On March 11, Mami Takahashi was visiting her mom and maternal grandparents in Nagoya, Japan with plans to join her father and paternal grandparents in Sendai soon.
When she first felt the shaking in the afternoon, she thought it was just jet lag. But as people started running out of the buildings around her, she realized this was an earthquake of a magnitude more serious than the ones she was used to growing up in Sendai.
“I looked around, and there was so many things that could fall on us,” she said, recalling the eventful walk with her five-month old daughter and six-year-old son.
Through news reports, she learned the rest of her family was in danger, nearest the quake’s epicentre. Over and over they tried calling, but couldn’t get through.
“We were glued to the TV … One of the first scenes in Sendai was close to my parents’ house where the old Japanese inn crumbled into pieces,” she said, from her Fairfield home, while cradling her youngest in her arms.
Finally, at 8 p.m., Takahashi learned her father was safe through the emergency message line. By midnight, Takahashi’s aunt in Sendai managed to bicycle to her grandparents’ house, and sent a message letting the family know they were also OK.
At first, she was hopeful she’d find a way to Sendai to be reunited with her family.
“By day three, some news crew was able to get into the Sendai train station, and when I saw that image, I thought … OK, there’s no way I would bring my children to that site,” Takahashi said. “I was sad … I was so close but all the access to Sendai was shut down … It was very unreal.

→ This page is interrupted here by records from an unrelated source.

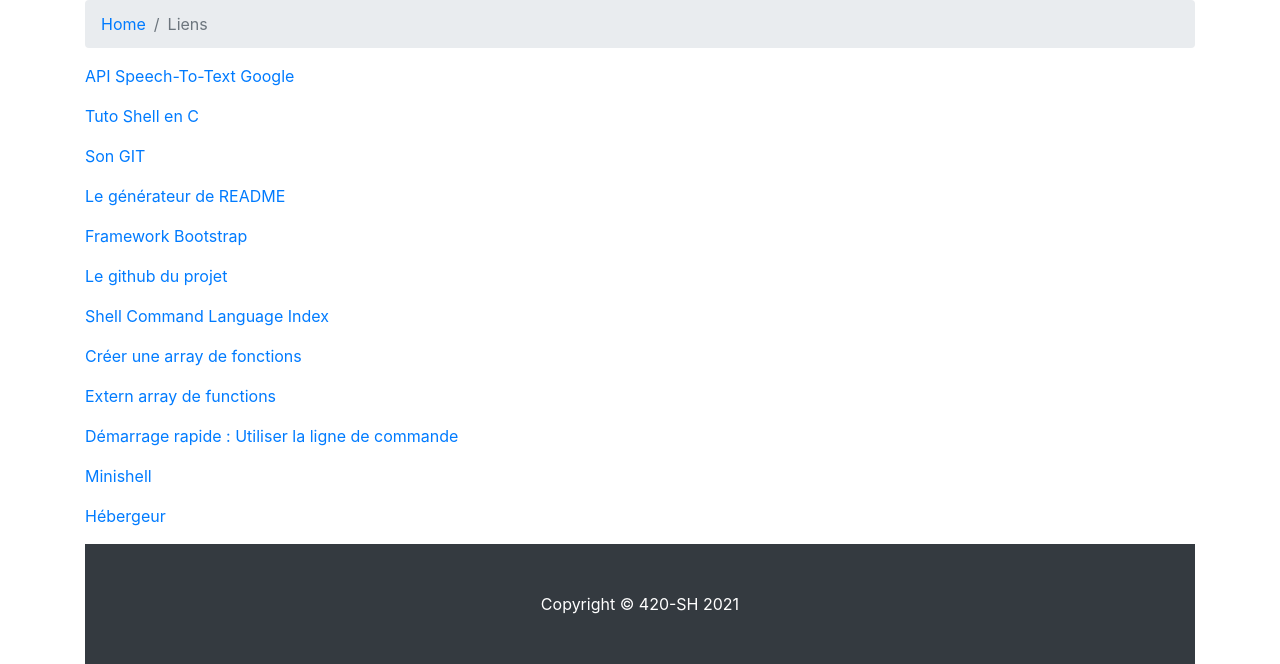
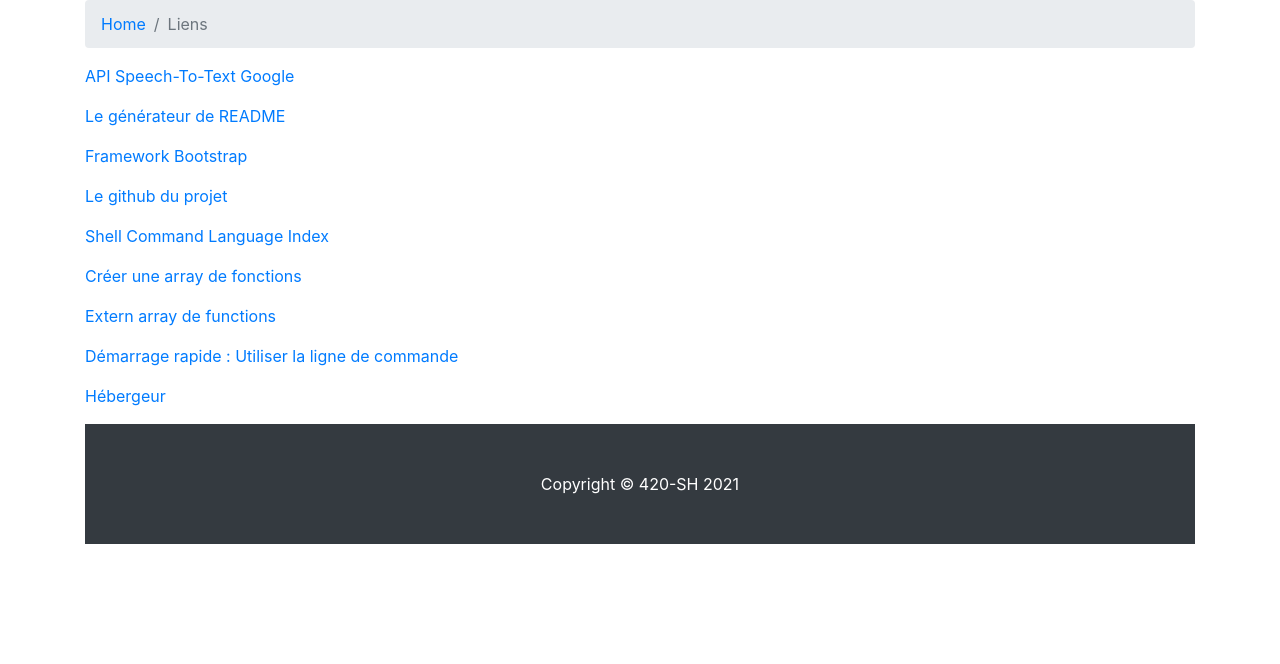
Before and after one commit to bobaiep/420sh, a website: page docs/Liens.html in a window 1280 px wide. Shown: the part 144-808 px from the top of the page. Drawn offline with Linux system fonts and the light colour scheme.

Commit message:
Update Liens.html

```diff
--- a/docs/Liens.html
+++ b/docs/Liens.html
@@ -59,8 +59,6 @@
     </ol>
 
     <p><a href=" https://cloud.google.com/speech-to-text/docs/quickstart-protocol?hl=fr" title="API Speech-To-Text Google">API Speech-To-Text Google</a></p>
-    <p><a href=" https://brennan.io/2015/01/16/write-a-shell-in-c/" title="Tuto Shell en C">Tuto Shell en C</a></p>
-    <p><a href="https://github.com/brenns10/lsh" title="Son GIT">Son GIT</a></p>
     <p><a href=" https://github.com/kefranabg/readme-md-generator" title="Le générateur de README">Le générateur de README</a></p>
     <p><a href=" https://getbootstrap.com/" title="Framework Bootstrap">Framework Bootstrap</a></p>
     <p><a href=" https://github.com/bobafeet2000/420sh" title="Le github du projet">Le github du projet</a></p>
@@ -68,7 +66,6 @@
     <p><a href=" https://stackoverflow.com/questions/5309859/how-to-define-an-array-of-functions-in-c/35756809" title="Créer une array de fonctions">Créer une array de fonctions</a></p>
     <p><a href="https://stackoverflow.com/questions/15958229/extern-array-of-pointers-to-function" title="Extern array de functions">Extern array de functions</a></p>
     <p><a href="https://cloud.google.com/speech-to-text/docs/quickstart-protocol?hl=fr" title="Démarrage rapide : Utiliser la ligne de commande">Démarrage rapide : Utiliser la ligne de commande</a></p>
-    <p><a href=" https://gitlab.univ-nantes.fr/E15A448S/mini-shell/-/tree/master" title="Minishell">Minishell</a></p>
     <p><a href=" https://dyjix.eu/edu.php" title="Hébergeur">Hébergeur</a></p>
 
   <!-- Footer -->
```
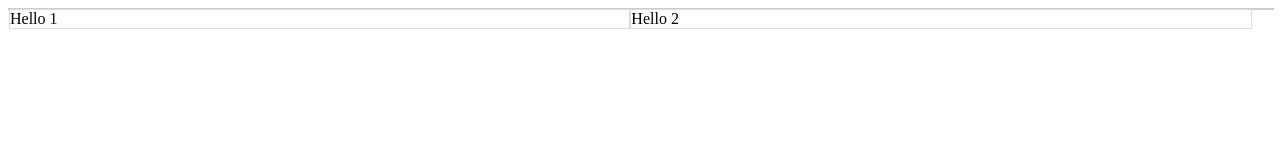
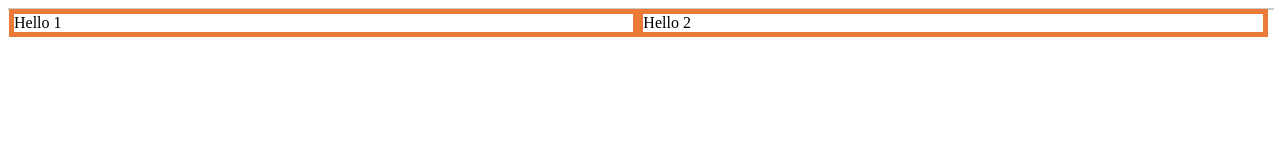
Before and after one commit to PaulaJeanne/MyFancyWebsite, a plain HTML site: page index.html in a window 1280 px wide. Drawn offline with Linux system fonts and the light colour scheme.

Commit message:
struggling

```diff
--- a/index.html
+++ b/index.html
@@ -11,7 +11,7 @@
 
             .columns > div {
                 width: 49%;
-                border: solid 1px #ddd;
+                border: solid 5px #eb7937;
                 float: left;
             }
         </style>
```
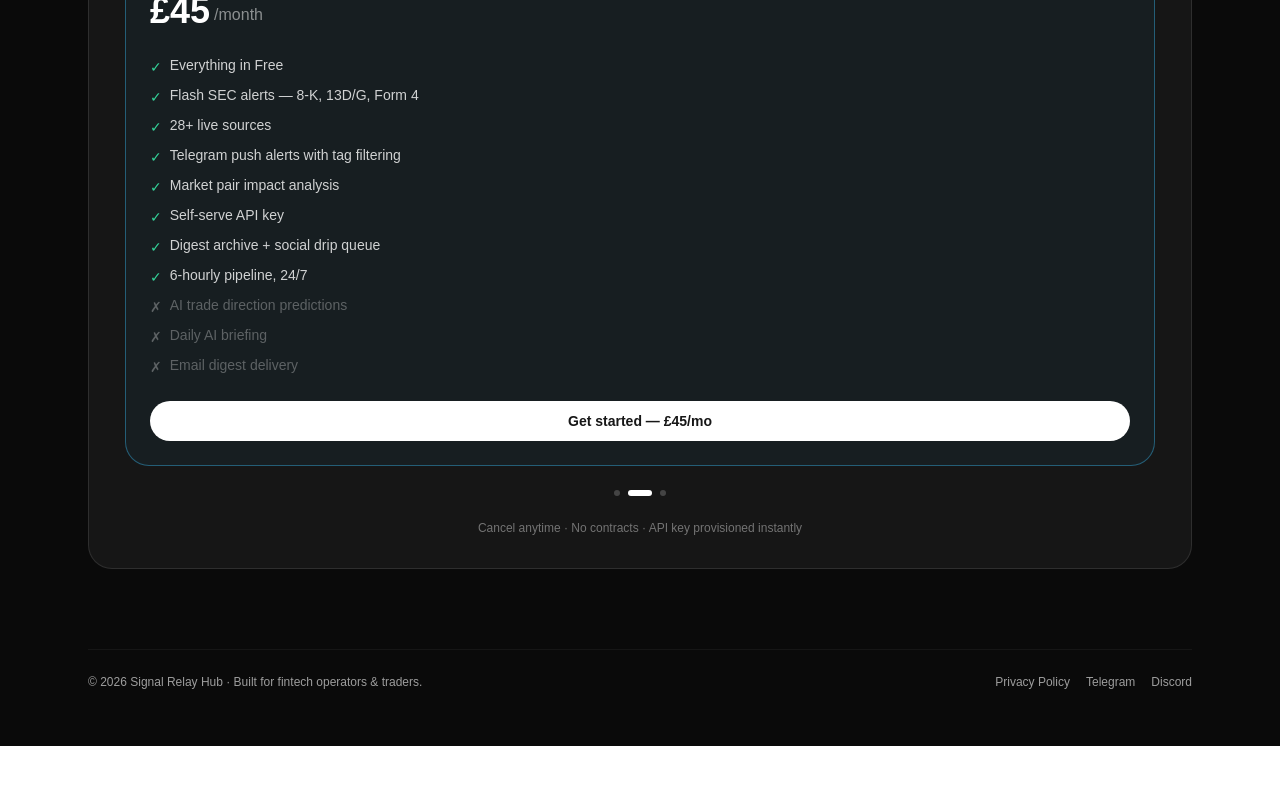
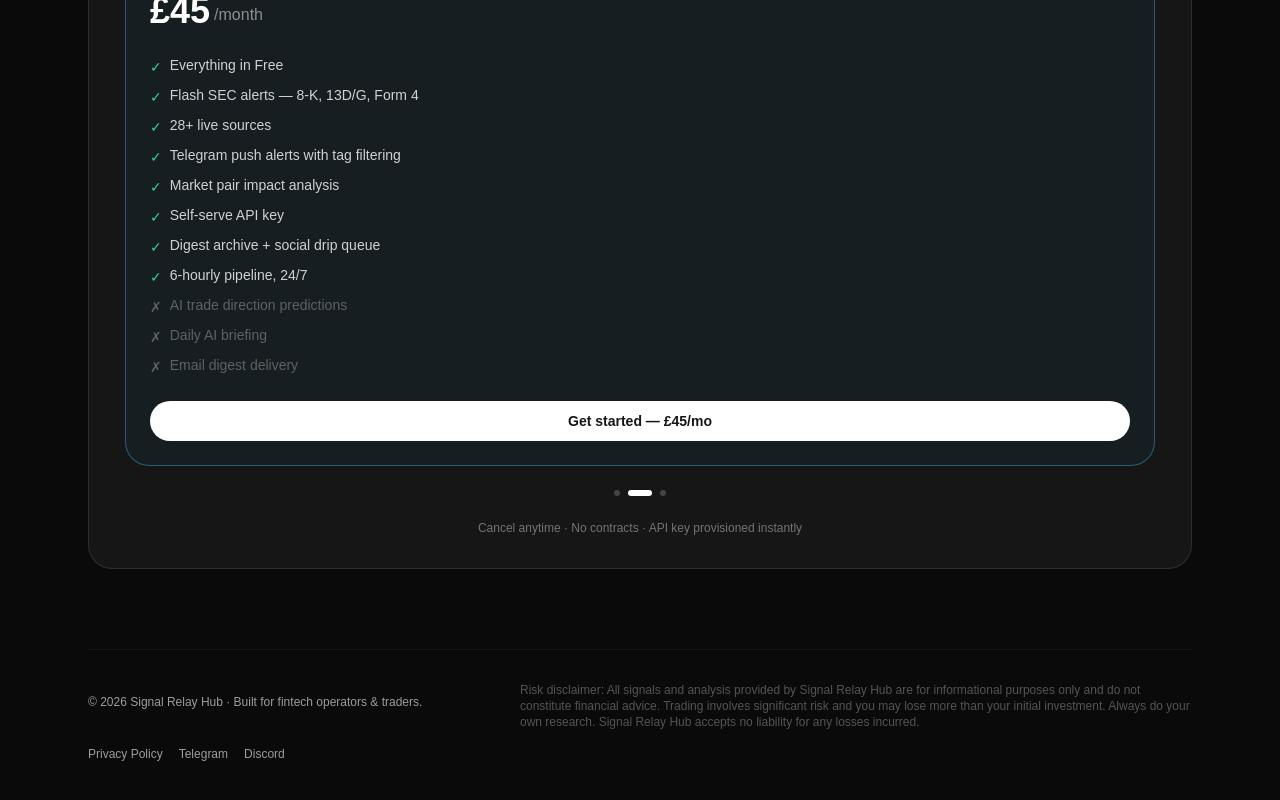
Before and after one commit to SignalRelayFinance/Signal-Relay-Hub, a Next.js app: page / in a window 1280 px wide. Shown: the part 1679-2479 px from the top of the page. Before the commit the page ends 2425 px from the top, so only its background shows below. Built offline with nearby package versions, Linux system fonts and the light colour scheme.

Commit message:
Update page.tsx

```diff
--- a/src/app/page.tsx
+++ b/src/app/page.tsx
@@ -333,6 +333,7 @@ export default function LandingPage() {
         <footer className="mt-auto border-t border-white/5 pt-6 text-xs text-white/60">
           <div className="flex flex-wrap items-center justify-between gap-4">
             <span>© {new Date().getFullYear()} Signal Relay Hub · Built for fintech operators & traders.</span>
+<p className="mt-2 text-white/30 text-xs max-w-2xl">Risk disclaimer: All signals and analysis provided by Signal Relay Hub are for informational purposes only and do not constitute financial advice. Trading involves significant risk and you may lose more than your initial investment. Always do your own research. Signal Relay Hub accepts no liability for any losses incurred.</p>
             <div className="flex gap-4">
               <Link href="/privacy" className="hover:text-white/80 transition-colors">Privacy Policy</Link>
               <a href="https://t.me/signalrelayhub" target="_blank" rel="noreferrer" className="hover:text-white/80 transition-colors">Telegram</a>
```
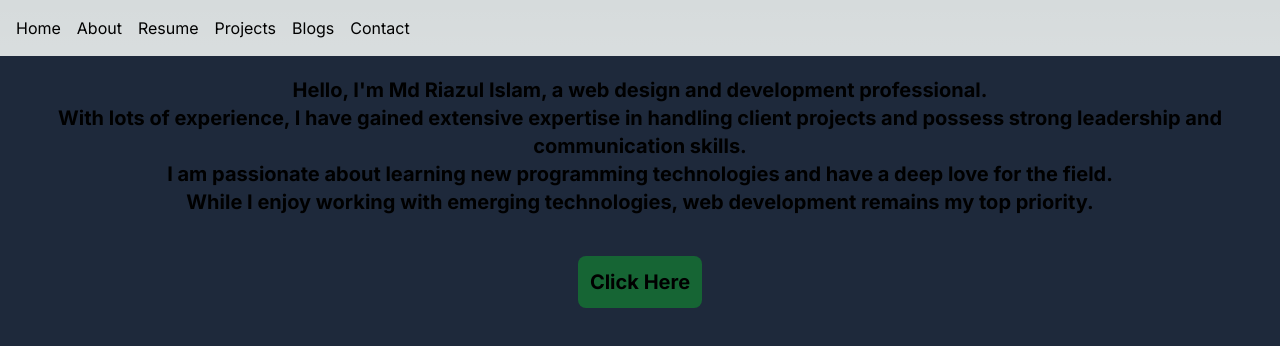
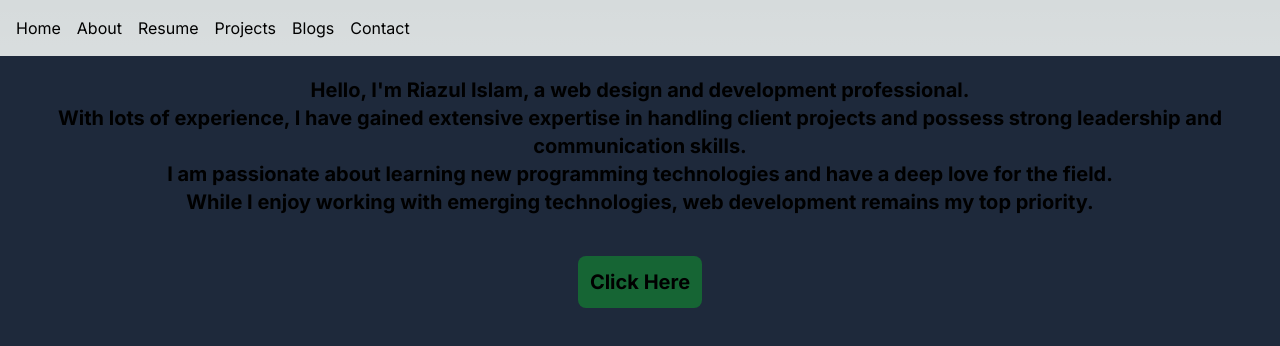
Before and after one commit to devriazul/portfolio-next-js, a Next.js app: page /about in a window 1280 px wide. Shown: the top 346 px of the page. Built offline with nearby package versions, Linux system fonts and the light colour scheme.

Commit message:
issues fixed

```diff
--- a/app/about/page.js
+++ b/app/about/page.js
@@ -7,7 +7,7 @@ export default function About() {
     <div className="h-screen w-screen bg-slate-800 pt-5">
 
       <p className="m-auto text-xl font-bold text-center">
-        Hello, I'm Md Riazul Islam, a web design and development professional.
+        Hello, I'm Riazul Islam, a web design and development professional.
         <br />
         With lots of experience, I have gained extensive expertise in handling client projects and possess strong leadership and communication skills.
         <br />
```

We are on the same island – not such a big island – yet there is this big wall that prevented us from helping.”
While her family’s houses survived the quake, they were without running water, electricity or heat, but had enough vegetables and water bottles to sustain them. Neighbours created a network to let each other know which gas station and grocery stores had supplies.
“My grandmother usually doesn’t whine but she kept saying, ‘I just want to take a bath, it’s cold in the house’,” Takahashi said. “My dad said ‘Don’t worry about us, worry about the people in shelters.’”
Close to Takahashi’s heart are the mothers in shelters with young babies, like herself.
Shock prevented many of them from producing milk, she explained. “They had to share a bottle in the shelter and they didn’t have formula so they diluted sports drink … It’s very frustrating, why those necessary items cannot be delivered to that area.”
At the urging on her father and her husband in Victoria, Takahashi and her children flew home on March 18.
“I’m very happy to be back so I can be useful,” she said, adding she is helping with fundraising efforts. “Right now, the thing we can do is make donations.”
Mark your calendar: Support Japan 2011
Performers for Saturday’s fundraiser organized by the Japanese community have been finalized. Come to Hillside Mall, centre court, between 11 a.m. and 4 p.m. for a free family event. It’s about teaching people about the country they’re helping to rebuild, explained lead organizer Mike Abe.
Cultural performances include taiko drumming, koto (harp), shakuhachi (flute), shamisen (three-stringed instrument), children’s choir, and Minyo folk singers, Furusato folk dancers. Victoria singer Ryan Narciso will also perform Tears at my Door, composed for Japan by two local songwriters, and uploaded to Youtube with about 30,000 views (www.youtube.com/user/ryannarcisomusic).
T-shirts in support of Japan will be on sale for $10.